Problem to solve: Reprint all of the data below exactly as shown and skip every image.

Exercise materials:
- Opening Delimiter -
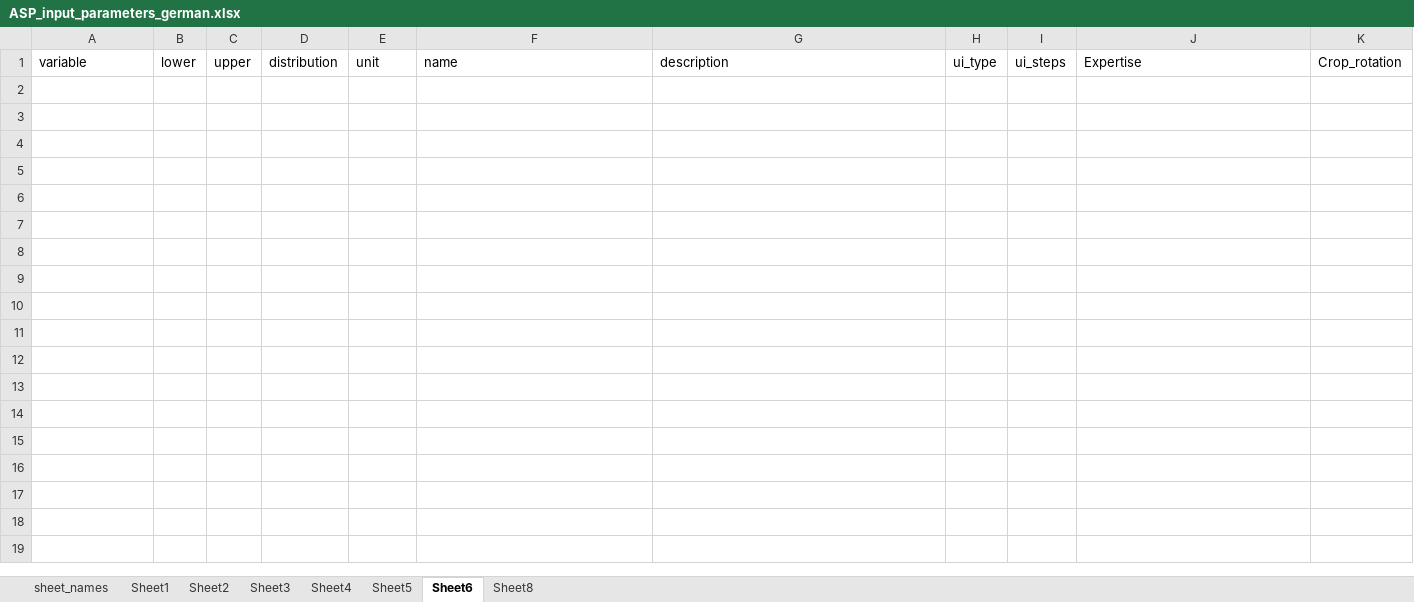
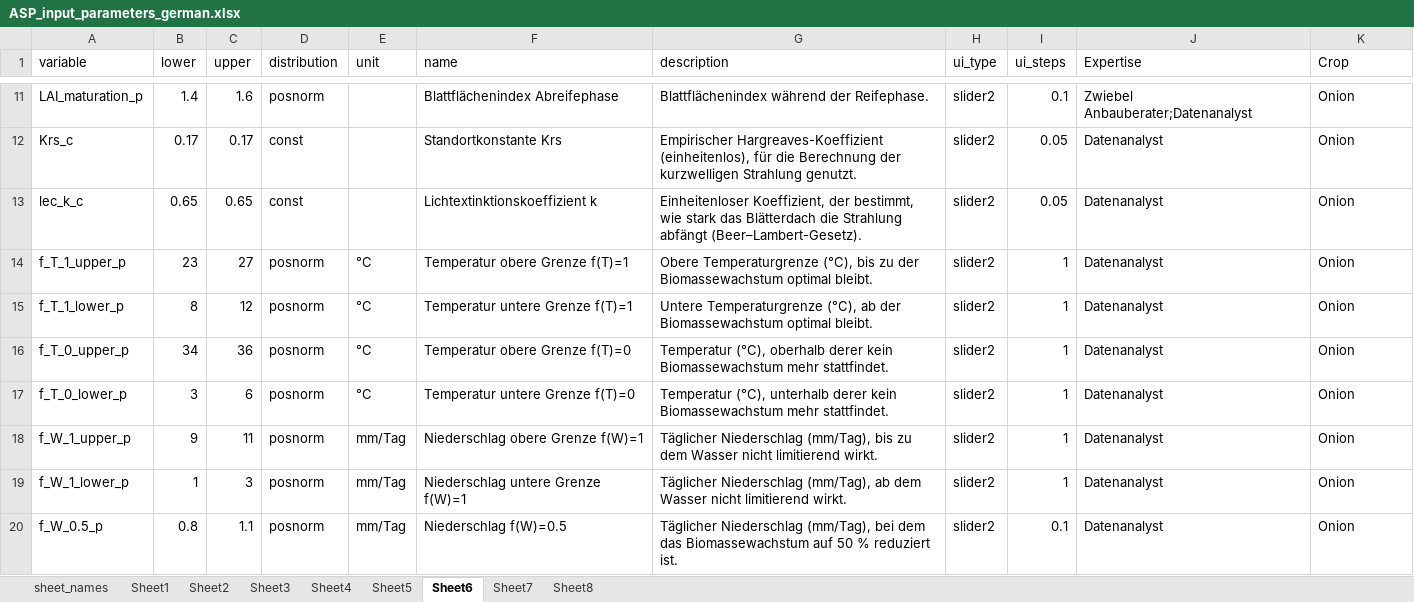
Before and after one commit to JBSLutum/asparagus_cif_app, an Excel workbook: data/ASP_input_parameters_german.xlsx, sheet Sheet6, drawn as a sheet; only a part is shown, gaps mark what is left out; values as stored, in another font and other column widths than the file's, no borders; the diff covers the shown part only; the diff names each change by its address in the sheet, - before the commit and + after, or states it on an @@ line.

```diff
--- a/data/ASP_input_parameters_german.xlsx (sheet Sheet6)
+++ b/data/ASP_input_parameters_german.xlsx (sheet Sheet6)
+sheet tab: Sheet7
-K1: Crop_rotation
+K1: Crop
+row 11: LAI_maturation_p | 1.4 | 1.6 | posnorm |  | Blattflächenindex Abreifephase | Blattflächenindex während der Reifephase. | slider2 | 0.1 | Zwiebel Anbauberater;Datenanalyst | Onion
+row 12: Krs_c | 0.17 | 0.17 | const |  | Standortkonstante Krs | Empirischer Hargreaves-Koeffizient (einheitenlos), für die Berechnung der kurzwelligen Strahlung genutzt. | slider2 | 0.05 | Datenanalyst | Onion
+row 13: lec_k_c | 0.65 | 0.65 | const |  | Lichtextinktionskoeffizient k | Einheitenloser Koeffizient, der bestimmt, wie stark das Blätterdach die Strahlung abfängt (Beer–Lambert-Gesetz). | slider2 | 0.05 | Datenanalyst | Onion
+row 14: f_T_1_upper_p | 23 | 27 | posnorm | °C | Temperatur obere Grenze f(T)=1 | Obere Temperaturgrenze (°C), bis zu der Biomassewachstum optimal bleibt. | slider2 | 1 | Datenanalyst | Onion
+row 15: f_T_1_lower_p | 8 | 12 | posnorm | °C | Temperatur untere Grenze f(T)=1 | Untere Temperaturgrenze (°C), ab der Biomassewachstum optimal bleibt. | slider2 | 1 | Datenanalyst | Onion
+row 16: f_T_0_upper_p | 34 | 36 | posnorm | °C | Temperatur obere Grenze f(T)=0 | Temperatur (°C), oberhalb derer kein Biomassewachstum mehr stattfindet. | slider2 | 1 | Datenanalyst | Onion
+row 17: f_T_0_lower_p | 3 | 6 | posnorm | °C | Temperatur untere Grenze f(T)=0 | Temperatur (°C), unterhalb derer kein Biomassewachstum mehr stattfindet. | slider2 | 1 | Datenanalyst | Onion
+row 18: f_W_1_upper_p | 9 | 11 | posnorm | mm/Tag | Niederschlag obere Grenze f(W)=1 | Täglicher Niederschlag (mm/Tag), bis zu dem Wasser nicht limitierend wirkt. | slider2 | 1 | Datenanalyst | Onion
+row 19: f_W_1_lower_p | 1 | 3 | posnorm | mm/Tag | Niederschlag untere Grenze f(W)=1 | Täglicher Niederschlag (mm/Tag), ab dem Wasser nicht limitierend wirkt. | slider2 | 1 | Datenanalyst | Onion
+row 20: f_W_0.5_p | 0.8 | 1.1 | posnorm | mm/Tag | Niederschlag f(W)=0.5 | Täglicher Niederschlag (mm/Tag), bei dem das Biomassewachstum auf 50 % reduziert ist. | slider2 | 0.1 | Datenanalyst | Onion
```
Also changed, not shown: 9 added rows elsewhere in this sheet, sheet Sheet5, sheet Sheet4, sheet Sheet1, sheet sheet_names, sheet Sheet3, 2 other files.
- Closing Delimiter -
Output below:
Before and after one commit to JBSLutum/asparagus_cif_app, an Excel workbook: data/ASP_input_parameters_german.xlsx, sheet Sheet6, drawn as a sheet; only a part is shown, gaps mark what is left out; values as stored, in another font and other column widths than the file's, no borders; the diff covers the shown part only; the diff names each change by its address in the sheet, - before the commit and + after, or states it on an @@ line.

```diff
--- a/data/ASP_input_parameters_german.xlsx (sheet Sheet6)
+++ b/data/ASP_input_parameters_german.xlsx (sheet Sheet6)
+sheet tab: Sheet7
-K1: Crop_rotation
+K1: Crop
+row 11: LAI_maturation_p | 1.4 | 1.6 | posnorm |  | Blattflächenindex Abreifephase | Blattflächenindex während der Reifephase. | slider2 | 0.1 | Zwiebel Anbauberater;Datenanalyst | Onion
+row 12: Krs_c | 0.17 | 0.17 | const |  | Standortkonstante Krs | Empirischer Hargreaves-Koeffizient (einheitenlos), für die Berechnung der kurzwelligen Strahlung genutzt. | slider2 | 0.05 | Datenanalyst | Onion
+row 13: lec_k_c | 0.65 | 0.65 | const |  | Lichtextinktionskoeffizient k | Einheitenloser Koeffizient, der bestimmt, wie stark das Blätterdach die Strahlung abfängt (Beer–Lambert-Gesetz). | slider2 | 0.05 | Datenanalyst | Onion
+row 14: f_T_1_upper_p | 23 | 27 | posnorm | °C | Temperatur obere Grenze f(T)=1 | Obere Temperaturgrenze (°C), bis zu der Biomassewachstum optimal bleibt. | slider2 | 1 | Datenanalyst | Onion
+row 15: f_T_1_lower_p | 8 | 12 | posnorm | °C | Temperatur untere Grenze f(T)=1 | Untere Temperaturgrenze (°C), ab der Biomassewachstum optimal bleibt. | slider2 | 1 | Datenanalyst | Onion
+row 16: f_T_0_upper_p | 34 | 36 | posnorm | °C | Temperatur obere Grenze f(T)=0 | Temperatur (°C), oberhalb derer kein Biomassewachstum mehr stattfindet. | slider2 | 1 | Datenanalyst | Onion
+row 17: f_T_0_lower_p | 3 | 6 | posnorm | °C | Temperatur untere Grenze f(T)=0 | Temperatur (°C), unterhalb derer kein Biomassewachstum mehr stattfindet. | slider2 | 1 | Datenanalyst | Onion
+row 18: f_W_1_upper_p | 9 | 11 | posnorm | mm/Tag | Niederschlag obere Grenze f(W)=1 | Täglicher Niederschlag (mm/Tag), bis zu dem Wasser nicht limitierend wirkt. | slider2 | 1 | Datenanalyst | Onion
+row 19: f_W_1_lower_p | 1 | 3 | posnorm | mm/Tag | Niederschlag untere Grenze f(W)=1 | Täglicher Niederschlag (mm/Tag), ab dem Wasser nicht limitierend wirkt. | slider2 | 1 | Datenanalyst | Onion
+row 20: f_W_0.5_p | 0.8 | 1.1 | posnorm | mm/Tag | Niederschlag f(W)=0.5 | Täglicher Niederschlag (mm/Tag), bei dem das Biomassewachstum auf 50 % reduziert ist. | slider2 | 0.1 | Datenanalyst | Onion
```
Also changed, not shown: 9 added rows elsewhere in this sheet, sheet Sheet5, sheet Sheet4, sheet Sheet1, sheet sheet_names, sheet Sheet3, 2 other files.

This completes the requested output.